Flavonoids 101

Flavonoids- Cannabis Education at Home Grown Apothecary

A beginner's guide to Flavonoids

We all are familiar with terpenes at this point, but have you had an opportunity to explore the world of flavonoids? Here we will give you a brief overview of what they are, what they do, and what that means to you!


In culinary history flavonoids have always played a large role. Found naturally in many fruits and vegetables (as well as other plant products like wine, tea, and chocolate), we interact with flavonoids on a daily basis. There are six different types of flavonoids found in food, and each kind is broken down by your body in a different way.

Our research regarding Flavonoids in food have found that they are rich in antioxidant activity and can help your body ward off everyday toxins. Other research suggests that they can regulate cellular activity and fight off free radicals that cause oxidative stress on your body. In simpler terms, they help your body function more efficiently while protecting it against everyday toxins and stressors.


Flavonoids are chemical compounds that can be found in cannabis and other plants. Thousands of flavonoids are found throughout nature, but only a few appear to be unique to cannabis and are referred to as cannflavins. About 20 varieties of flavonoids have been identified in cannabis and are believed to make up approximately 10% of the plant’s total composition.

These compounds are best known for creating the color you see in the flower—these colors are used to attract pollinators and potentially protect plants from UV rays, pests, and disease. Example: Purple hues expressed by some cannabis strains are primarily caused by a flavonoid called anthocyanin.

Cannabis & Terpene Education at Home Grown Apothecary. Photo by Space Face Media
Cannabis & Terpene Education at Home Grown Apothecary. Photo by Space Face Media
Cannabis & Terpene Education at Home Grown Apothecary. Photo by Space Face Media


Flavonoids may also influence the smell and effect of the flower, although more research in this area is needed. One research study showed promise using Cannflavin A as an anti-inflammatory but we will not know more until research is complete. Given the way other cannabinoids and terpenes interact, Flavonoids most likely work synergistically with other cannabis compounds.

Another heavily researched aspect to flavonoids in food is its work with inflammation; one of your body’s immune responses. Allergens, germs, toxins, and other irritants can trigger inflammation that results in uncomfortable symptoms.
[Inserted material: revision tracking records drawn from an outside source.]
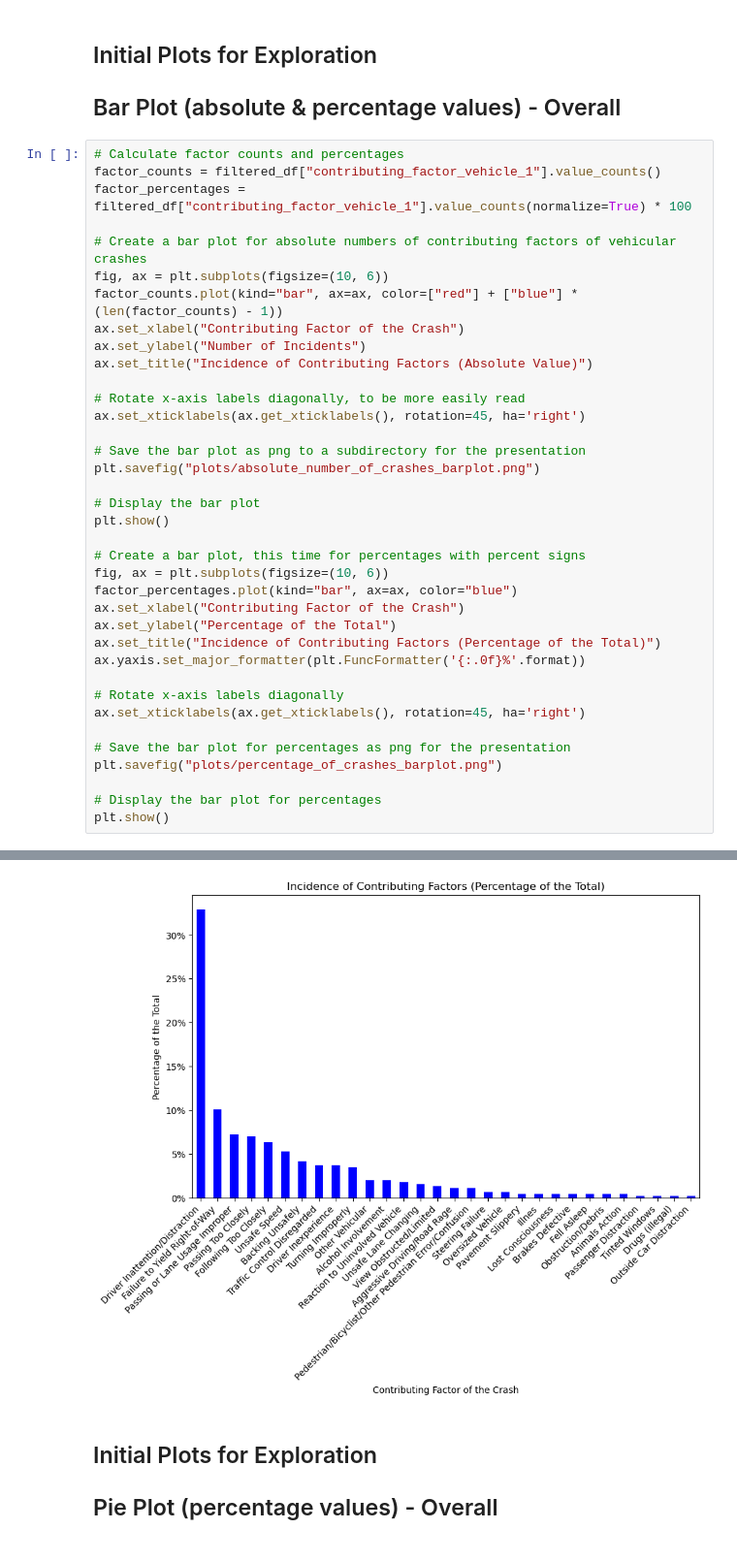
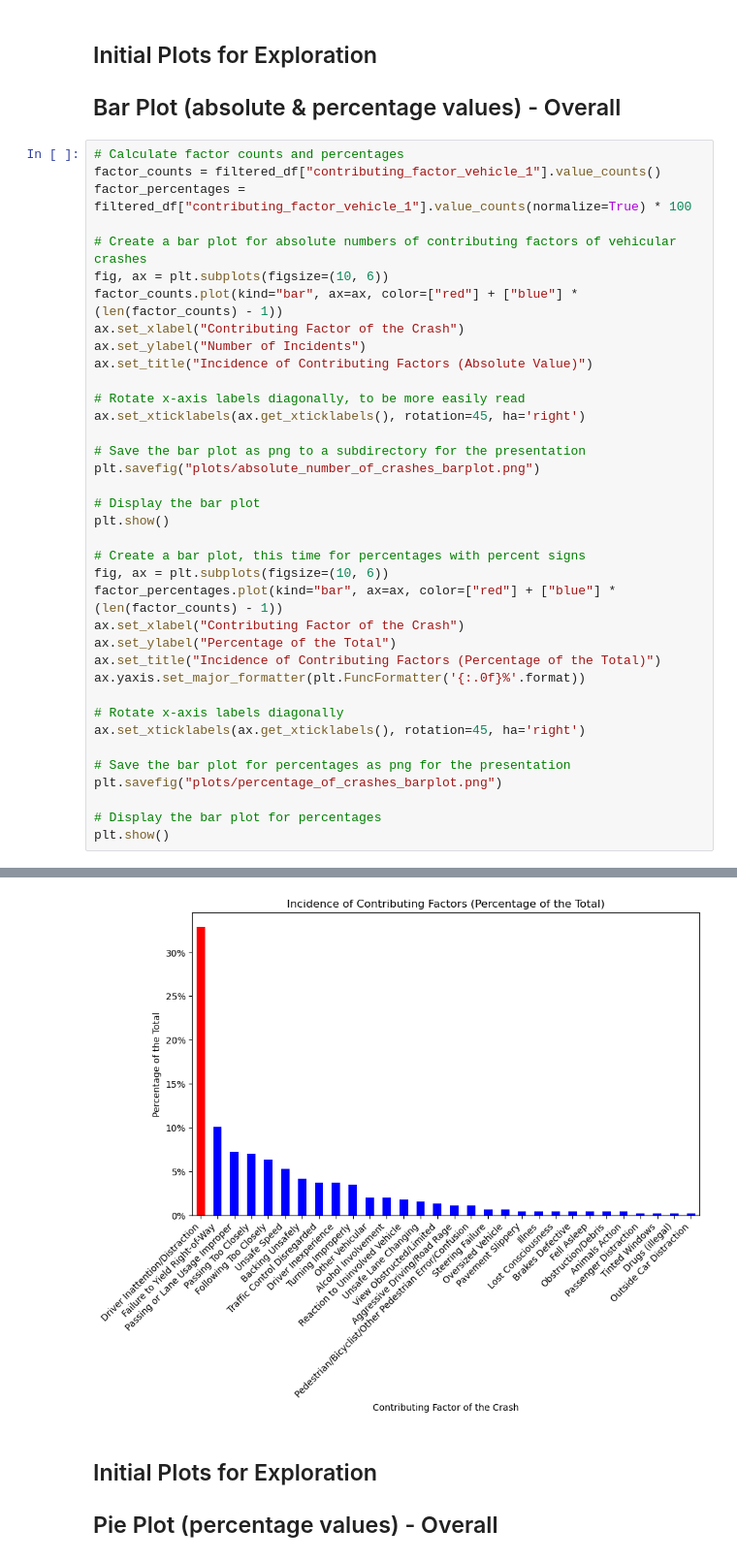
Before and after one commit to aglantzrbc/rutgers23-project-one, a Jupyter notebook: MASTER.PYTHON.FILE.ipynb, the cells around one changed output, grey strips where cells are left out. Shown: that part at 97% size. Saved outputs shown, nothing was run; the diff lists cells and outputs as text.

```diff
--- a/MASTER.PYTHON.FILE.ipynb
+++ b/MASTER.PYTHON.FILE.ipynb
@@ -152,35 +152,35 @@ factor_counts.plot(kind="bar", ax=ax, color=["red"] + ["blue"] * (len(factor_cou
 ax.set_xlabel("Contributing Factor of the Crash")
 ax.set_ylabel("Number of Incidents")
 ax.set_title("Incidence of Contributing Factors (Absolute Value)")
 
 # Rotate x-axis labels diagonally, to be more easily read
 ax.set_xticklabels(ax.get_xticklabels(), rotation=45, ha='right')
 
 # Save the bar plot as png to a subdirectory for the presentation
 plt.savefig("plots/absolute_number_of_crashes_barplot.png")
 
 # Display the bar plot
 plt.show()
 
 # Create a bar plot, this time for percentages with percent signs
 fig, ax = plt.subplots(figsize=(10, 6))
-factor_percentages.plot(kind="bar", ax=ax, color="blue")
+factor_percentages.plot(kind="bar", ax=ax, color=["red"] + ["blue"] * (len(factor_counts) - 1))
 ax.set_xlabel("Contributing Factor of the Crash")
 ax.set_ylabel("Percentage of the Total")
 ax.set_title("Incidence of Contributing Factors (Percentage of the Total)")
 ax.yaxis.set_major_formatter(plt.FuncFormatter('{:.0f}%'.format))
 
 # Rotate x-axis labels diagonally
 ax.set_xticklabels(ax.get_xticklabels(), rotation=45, ha='right')
 
 # Save the bar plot for percentages as png for the presentation
 plt.savefig("plots/percentage_of_crashes_barplot.png")
 
 # Display the bar plot for percentages
 plt.show()
 # %% [output]
 [figure]
-[figure, old version]
+[figure, new version]
 # %% [markdown]
 ## Initial Plots for Exploration
 
```
Also changed, not shown: parts of 2 cells of this notebook.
Flavonoids may help your body dismiss that inflammatory reaction so that those symptoms are reduced.

How flavonoids work in cannabis and in conjunction with other cannabinoids and terpenes has not been studied in depth enough yet to know the full extent of their capabilities. It is important to remember that the effects of cannabis are the result of complex developments of cannabinoids, flavonoids, and terpenes that take place in the plant’s glandular trichomes. Consult a physician before consulting new strains if underlying conditions exist.

In summary